Animal Diversity Web (ADW) is an online database of animal natural history,|
distribution, classification, and conservation biology at the University of
Animal Diversity Web Has
Thousands of species accounts about individual animal species. These may
include text, pictures of living animals, photographs and movies of specimens,
and/or recordings of sounds. Students write the text of these accounts and we
cannot guarantee their accuracy.
Descriptions of levels of organization above the species level, especially
phyla, classes, and in some cases, orders and families. Hundreds of hyperlinked
pages and images illustrate the traits and general biology of these groups.
Professional biologists prepare this part.
Animal Diversity Web Is
An Online Encyclopedia.
ADW is a large searchable encyclopedia of the natural history of animals. Every
day, thousands of classroom students and informal visitors use it to answer
animal questions. Other sites specialize in local, endangered, or particular
kinds of animals. We aim to be as comprehensive as possible.
A Science Learning Tool.
ADW facilitates inquiry-driven learning, that is, teaching about science by
leading students to use the methods of science. Our large database is
structured, providing consistent information for all species to foster
comparisons. An advanced search tool allows a user to call up species accounts
fitting any combination of descriptors. Students can explore for patterns and
relationships, learn how to frame and answer scientific questions and, with the
help of a good teacher, experience the excitement and satisfaction of doing
science. Our long-term goal is to create a database rich enough that students
can discover for themselves basic concepts in ecology and conservation biology.
A Virtual Museum
ADW provides a way to make the contents of research museums available globally
for teaching and research. So far, our efforts have been directed mainly at
mammals. Photographs of scientific specimens are available for representative
species from most mammal families. We've also included several hundred Quick
Time Virtual Reality Movies of skulls. These allow the user to "rotate" the

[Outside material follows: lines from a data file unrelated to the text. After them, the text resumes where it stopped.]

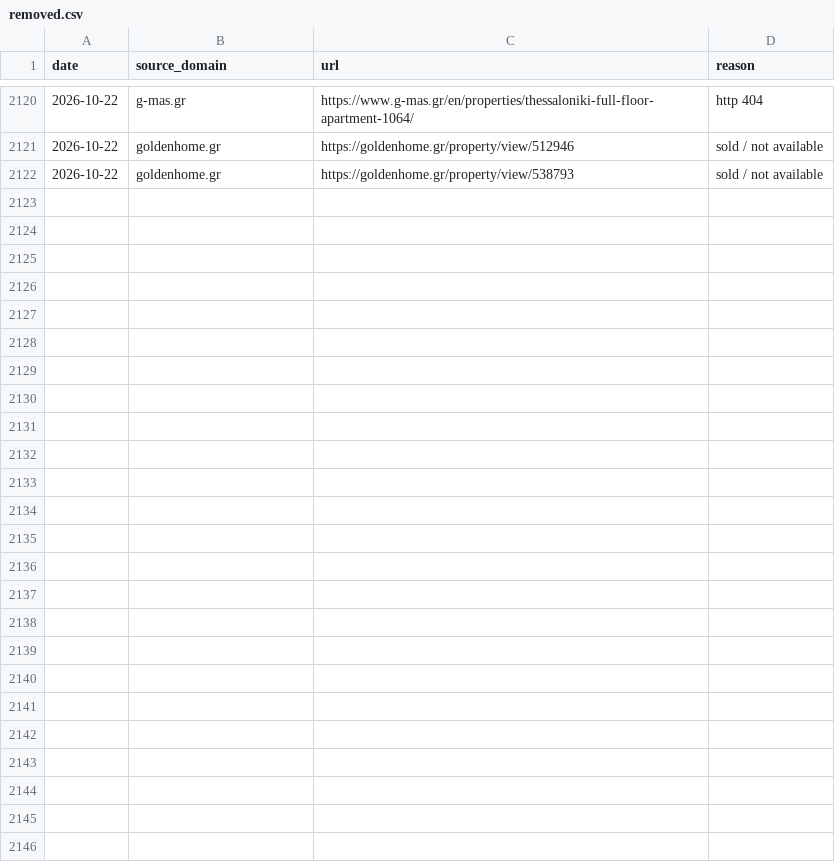
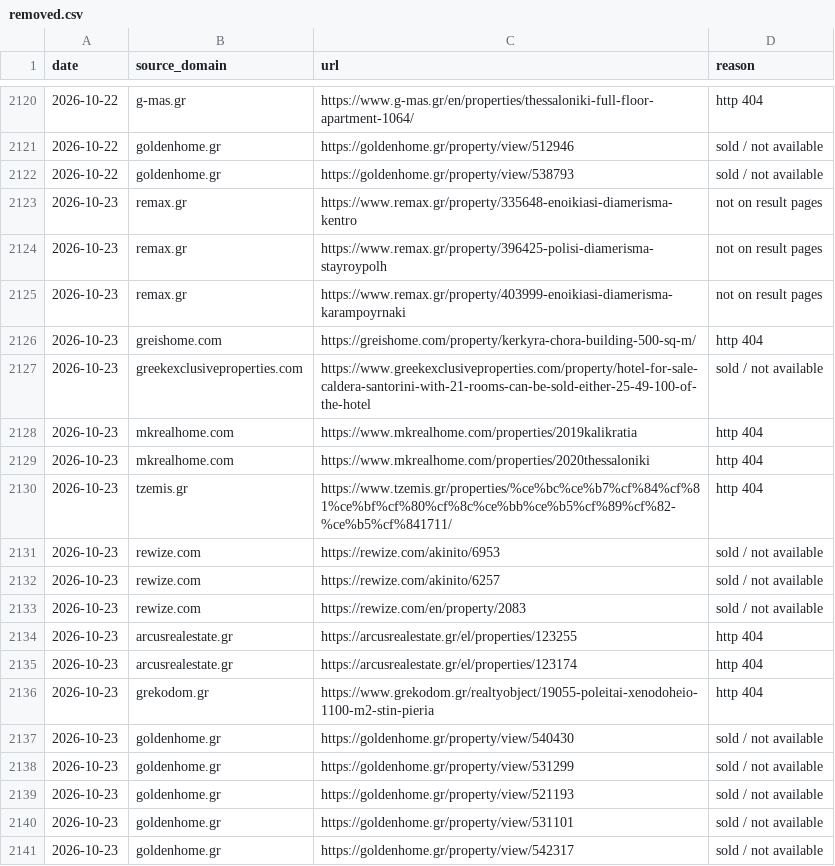
Before and after one commit to jenyshir-eng/Greece-real-estate, a CSV file: data/listings/removed.csv, drawn as a sheet; only a part is shown, gaps mark what is left out; the diff names each change by its address in the sheet, - before the commit and + after, or states it on an @@ line.

Commit message:
Update 2026-10-23 09:28 (Thessaloniki): 251 new listings

```diff
--- a/data/listings/removed.csv
+++ b/data/listings/removed.csv
+row 2123: 2026-10-23 | remax.gr | https://www.remax.gr/property/335648-enoikiasi-diamerisma-kentro | not on result pages
+row 2124: 2026-10-23 | remax.gr | https://www.remax.gr/property/396425-polisi-diamerisma-stayroypolh | not on result pages
+row 2125: 2026-10-23 | remax.gr | https://www.remax.gr/property/403999-enoikiasi-diamerisma-karampoyrnaki | not on result pages
+row 2126: 2026-10-23 | greishome.com | https://greishome.com/property/kerkyra-chora-building-500-sq-m/ | http 404
+row 2127: 2026-10-23 | greekexclusiveproperties.com | https://www.greekexclusiveproperties.com/property/hotel-for-sale-caldera-santorini-with-21-rooms-can-be-sold-either-25-49-100-of-the-hotel | sold / not available
+row 2128: 2026-10-23 | mkrealhome.com | https://www.mkrealhome.com/properties/2019kalikratia | http 404
+row 2129: 2026-10-23 | mkrealhome.com | https://www.mkrealhome.com/properties/2020thessaloniki | http 404
+row 2130: 2026-10-23 | tzemis.gr | https://www.tzemis.gr/properties/%ce%bc%ce%b7%cf%84%cf%81%ce%bf%cf%80%cf%8c%ce%bb%ce%b5%cf%89%cf%82-%ce%b5%cf%841711/ | http 404
+row 2131: 2026-10-23 | rewize.com | https://rewize.com/akinito/6953 | sold / not available
+row 2132: 2026-10-23 | rewize.com | https://rewize.com/akinito/6257 | sold / not available
+row 2133: 2026-10-23 | rewize.com | https://rewize.com/en/property/2083 | sold / not available
+row 2134: 2026-10-23 | arcusrealestate.gr | https://arcusrealestate.gr/el/properties/123255 | http 404
+row 2135: 2026-10-23 | arcusrealestate.gr | https://arcusrealestate.gr/el/properties/123174 | http 404
+row 2136: 2026-10-23 | grekodom.gr | https://www.grekodom.gr/realtyobject/19055-poleitai-xenodoheio-1100-m2-stin-pieria | http 404
+row 2137: 2026-10-23 | goldenhome.gr | https://goldenhome.gr/property/view/540430 | sold / not available
+row 2138: 2026-10-23 | goldenhome.gr | https://goldenhome.gr/property/view/531299 | sold / not available
+row 2139: 2026-10-23 | goldenhome.gr | https://goldenhome.gr/property/view/521193 | sold / not available
+row 2140: 2026-10-23 | goldenhome.gr | https://goldenhome.gr/property/view/531101 | sold / not available
+row 2141: 2026-10-23 | goldenhome.gr | https://goldenhome.gr/property/view/542317 | sold / not available
```
Also changed, not shown: data/listings/collect_report.csv, data/listings/district_hints.csv, 13 other files.
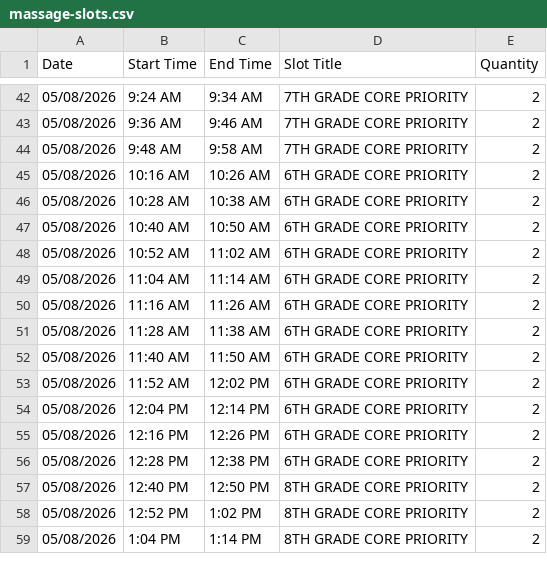
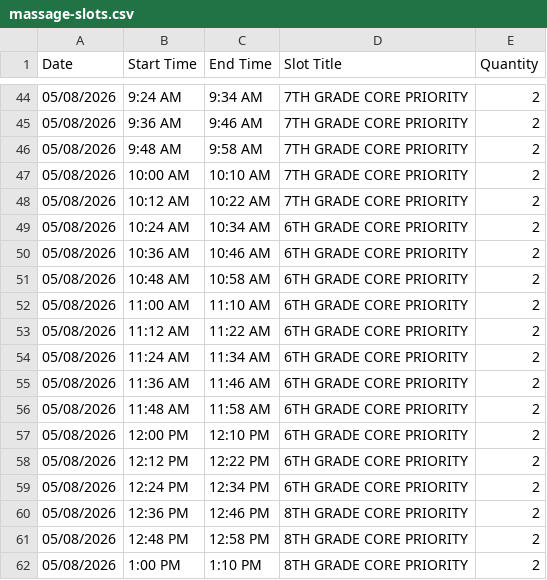
Before and after one commit to liz928/la-trip-kids, a CSV file: pto-massage/massage-slots.csv, drawn as a sheet; only a part is shown, gaps mark what is left out; the diff covers the shown part only.

Commit message:
Add full slot times to dashboard (35/day, 8AM-3PM continuous, qty=2)

```diff
--- a/pto-massage/massage-slots.csv
+++ b/pto-massage/massage-slots.csv
@@ -44,16 +46,17 @@ Date,Start Time,End Time,Slot Title,Quantity
 05/08/2026,9:48 AM,9:58 AM,7TH GRADE CORE PRIORITY,2
-05/08/2026,10:16 AM,10:26 AM,6TH GRADE CORE PRIORITY,2
-05/08/2026,10:28 AM,10:38 AM,6TH GRADE CORE PRIORITY,2
-05/08/2026,10:40 AM,10:50 AM,6TH GRADE CORE PRIORITY,2
-05/08/2026,10:52 AM,11:02 AM,6TH GRADE CORE PRIORITY,2
-05/08/2026,11:04 AM,11:14 AM,6TH GRADE CORE PRIORITY,2
-05/08/2026,11:16 AM,11:26 AM,6TH GRADE CORE PRIORITY,2
-05/08/2026,11:28 AM,11:38 AM,6TH GRADE CORE PRIORITY,2
-05/08/2026,11:40 AM,11:50 AM,6TH GRADE CORE PRIORITY,2
-05/08/2026,11:52 AM,12:02 PM,6TH GRADE CORE PRIORITY,2
-05/08/2026,12:04 PM,12:14 PM,6TH GRADE CORE PRIORITY,2
-05/08/2026,12:16 PM,12:26 PM,6TH GRADE CORE PRIORITY,2
-05/08/2026,12:28 PM,12:38 PM,6TH GRADE CORE PRIORITY,2
-05/08/2026,12:40 PM,12:50 PM,8TH GRADE CORE PRIORITY,2
-05/08/2026,12:52 PM,1:02 PM,8TH GRADE CORE PRIORITY,2
-05/08/2026,1:04 PM,1:14 PM,8TH GRADE CORE PRIORITY,2
+05/08/2026,10:00 AM,10:10 AM,7TH GRADE CORE PRIORITY,2
+05/08/2026,10:12 AM,10:22 AM,7TH GRADE CORE PRIORITY,2
+05/08/2026,10:24 AM,10:34 AM,6TH GRADE CORE PRIORITY,2
+05/08/2026,10:36 AM,10:46 AM,6TH GRADE CORE PRIORITY,2
+05/08/2026,10:48 AM,10:58 AM,6TH GRADE CORE PRIORITY,2
+05/08/2026,11:00 AM,11:10 AM,6TH GRADE CORE PRIORITY,2
+05/08/2026,11:12 AM,11:22 AM,6TH GRADE CORE PRIORITY,2
+05/08/2026,11:24 AM,11:34 AM,6TH GRADE CORE PRIORITY,2
+05/08/2026,11:36 AM,11:46 AM,6TH GRADE CORE PRIORITY,2
+05/08/2026,11:48 AM,11:58 AM,6TH GRADE CORE PRIORITY,2
+05/08/2026,12:00 PM,12:10 PM,6TH GRADE CORE PRIORITY,2
+05/08/2026,12:12 PM,12:22 PM,6TH GRADE CORE PRIORITY,2
+05/08/2026,12:24 PM,12:34 PM,6TH GRADE CORE PRIORITY,2
+05/08/2026,12:36 PM,12:46 PM,8TH GRADE CORE PRIORITY,2
+05/08/2026,12:48 PM,12:58 PM,8TH GRADE CORE PRIORITY,2
+05/08/2026,1:00 PM,1:10 PM,8TH GRADE CORE PRIORITY,2
```
Also changed, not shown: 3 added rows and 63 edited cells elsewhere in this file, 2 other files.
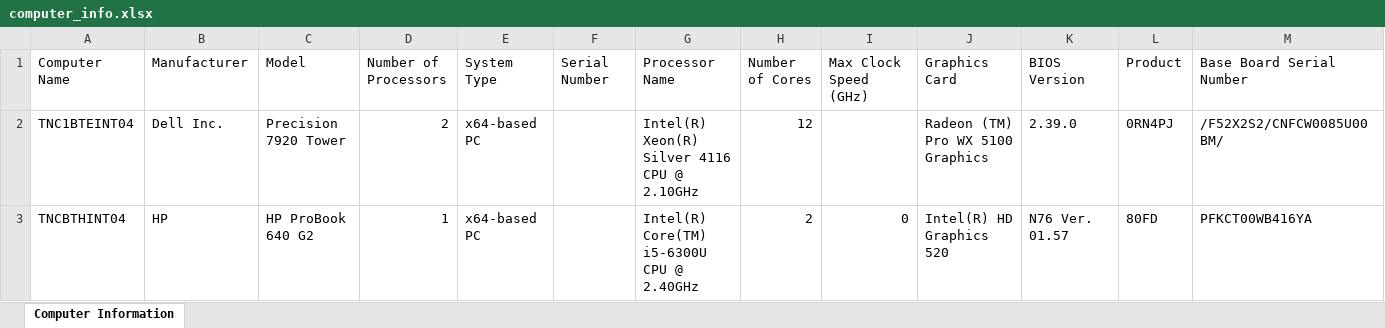
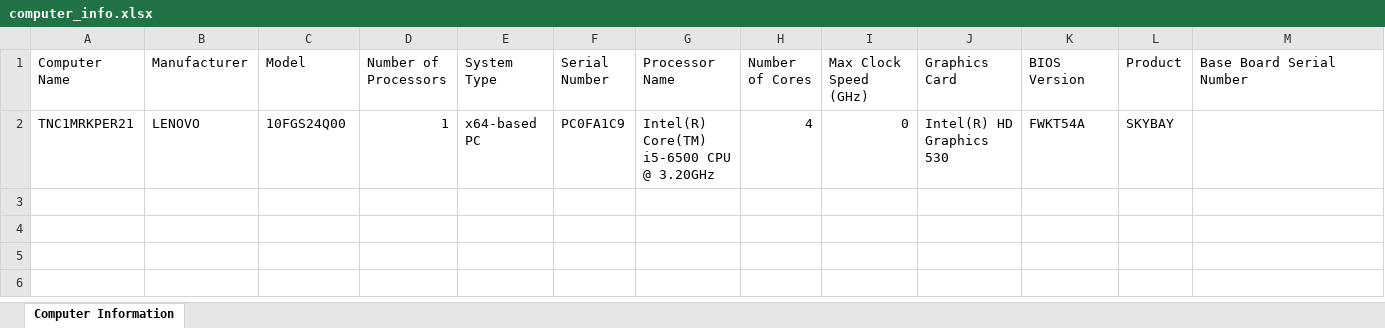
Before and after one commit to msakkaya06/msakkaya, an Excel workbook: tunbis/tunbis/computer_info.xlsx, sheet Computer Information, drawn as a sheet; only a part is shown; values as stored, in another font and other column widths than the file's, no borders; removed rows and columns are numbered as before the commit, all else as after; rows hold the shown columns only; the diff names each change by its address in the sheet, - before the commit and + after, or states it on an @@ line.

```diff
--- a/tunbis/tunbis/computer_info.xlsx (sheet Computer Information)
+++ b/tunbis/tunbis/computer_info.xlsx (sheet Computer Information)
-row 2: TNC1BTEINT04 | Dell Inc. | Precision 7920 Tower | 2 | x64-based PC |  | Intel(R) Xeon(R) Silver 4116 CPU @ 2.10GHz | 12 |  | Radeon (TM) Pro WX 5100 Graphics | 2.39.0 | 0RN4PJ | /F52X2S2/CNFCW0085U00BM/
-row 3: TNCBTHINT04 | HP | HP ProBook 640 G2 | 1 | x64-based PC |  | Intel(R) Core(TM) i5-6300U CPU @ 2.40GHz | 2 | 0 | Intel(R) HD Graphics 520 | N76 Ver. 01.57 | 80FD | PFKCT00WB416YA
+row 2: TNC1MRKPER21 | LENOVO | 10FGS24Q00 | 1 | x64-based PC | PC0FA1C9 | Intel(R) Core(TM) i5-6500 CPU @ 3.20GHz | 4 | 0 | Intel(R) HD Graphics 530 | FWKT54A | SKYBAY
```
Also changed, not shown: 22 other files.
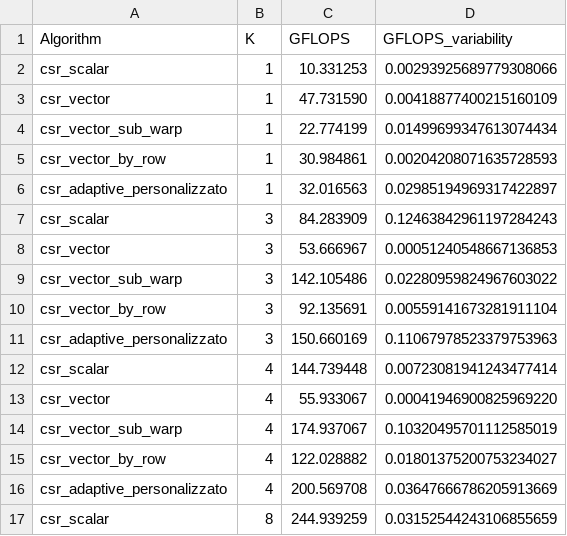
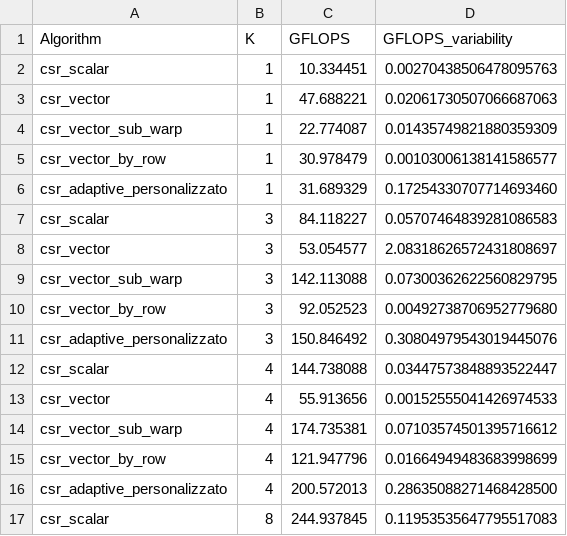
Before and after one commit to ludovico99/Progetto-SCPA, a CSV file: plots/samplings_CSR_GPU_ML_Laplace.csv, drawn as a sheet; only a part is shown; the diff covers the shown part only.

```diff
--- a/plots/samplings_CSR_GPU_ML_Laplace.csv
+++ b/plots/samplings_CSR_GPU_ML_Laplace.csv
@@ -1,17 +1,17 @@
 Algorithm,K,GFLOPS,GFLOPS_variability
-csr_scalar,1, 10.331253,0.00293925689779308066
-csr_vector,1, 47.731590,0.00418877400215160109
-csr_vector_sub_warp,1, 22.774199,0.01499699347613074434
-csr_vector_by_row,1, 30.984861,0.00204208071635728593
-csr_adaptive_personalizzato,1, 32.016563,0.02985194969317422897
-csr_scalar,3, 84.283909,0.12463842961197284243
-csr_vector,3, 53.666967,0.00051240548667136853
-csr_vector_sub_warp,3, 142.105486,0.02280959824967603022
-csr_vector_by_row,3, 92.135691,0.00559141673281911104
-csr_adaptive_personalizzato,3, 150.660169,0.11067978523379753963
-csr_scalar,4, 144.739448,0.00723081941243477414
-csr_vector,4, 55.933067,0.00041946900825969220
-csr_vector_sub_warp,4, 174.937067,0.10320495701112585019
-csr_vector_by_row,4, 122.028882,0.01801375200753234027
-csr_adaptive_personalizzato,4, 200.569708,0.03647666786205913669
-csr_scalar,8, 244.939259,0.03152544243106855659
+csr_scalar,1, 10.334451,0.00270438506478095763
+csr_vector,1, 47.688221,0.02061730507066687063
+csr_vector_sub_warp,1, 22.774087,0.01435749821880359309
+csr_vector_by_row,1, 30.978479,0.00103006138141586577
+csr_adaptive_personalizzato,1, 31.689329,0.17254330707714693460
+csr_scalar,3, 84.118227,0.05707464839281086583
+csr_vector,3, 53.054577,2.08318626572431808697
+csr_vector_sub_warp,3, 142.113088,0.07300362622560829795
+csr_vector_by_row,3, 92.052523,0.00492738706952779680
+csr_adaptive_personalizzato,3, 150.846492,0.30804979543019445076
+csr_scalar,4, 144.738088,0.03447573848893522447
+csr_vector,4, 55.913656,0.00152555041426974533
+csr_vector_sub_warp,4, 174.735381,0.07103574501395716612
+csr_vector_by_row,4, 121.947796,0.01664949483683998699
+csr_adaptive_personalizzato,4, 200.572013,0.28635088271468428500
+csr_scalar,8, 244.937845,0.11953535647795517083
```
Also changed, not shown: 48 edited cells elsewhere in this file, 6 other files.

specimen, providing an excellent impression of its 3-dimensional structure.
We've written in depth about and illustrated many of the characteristics of
interest to students of mammals. An important goal for the future is to expand
to cover other groups of animals and include other media such as animal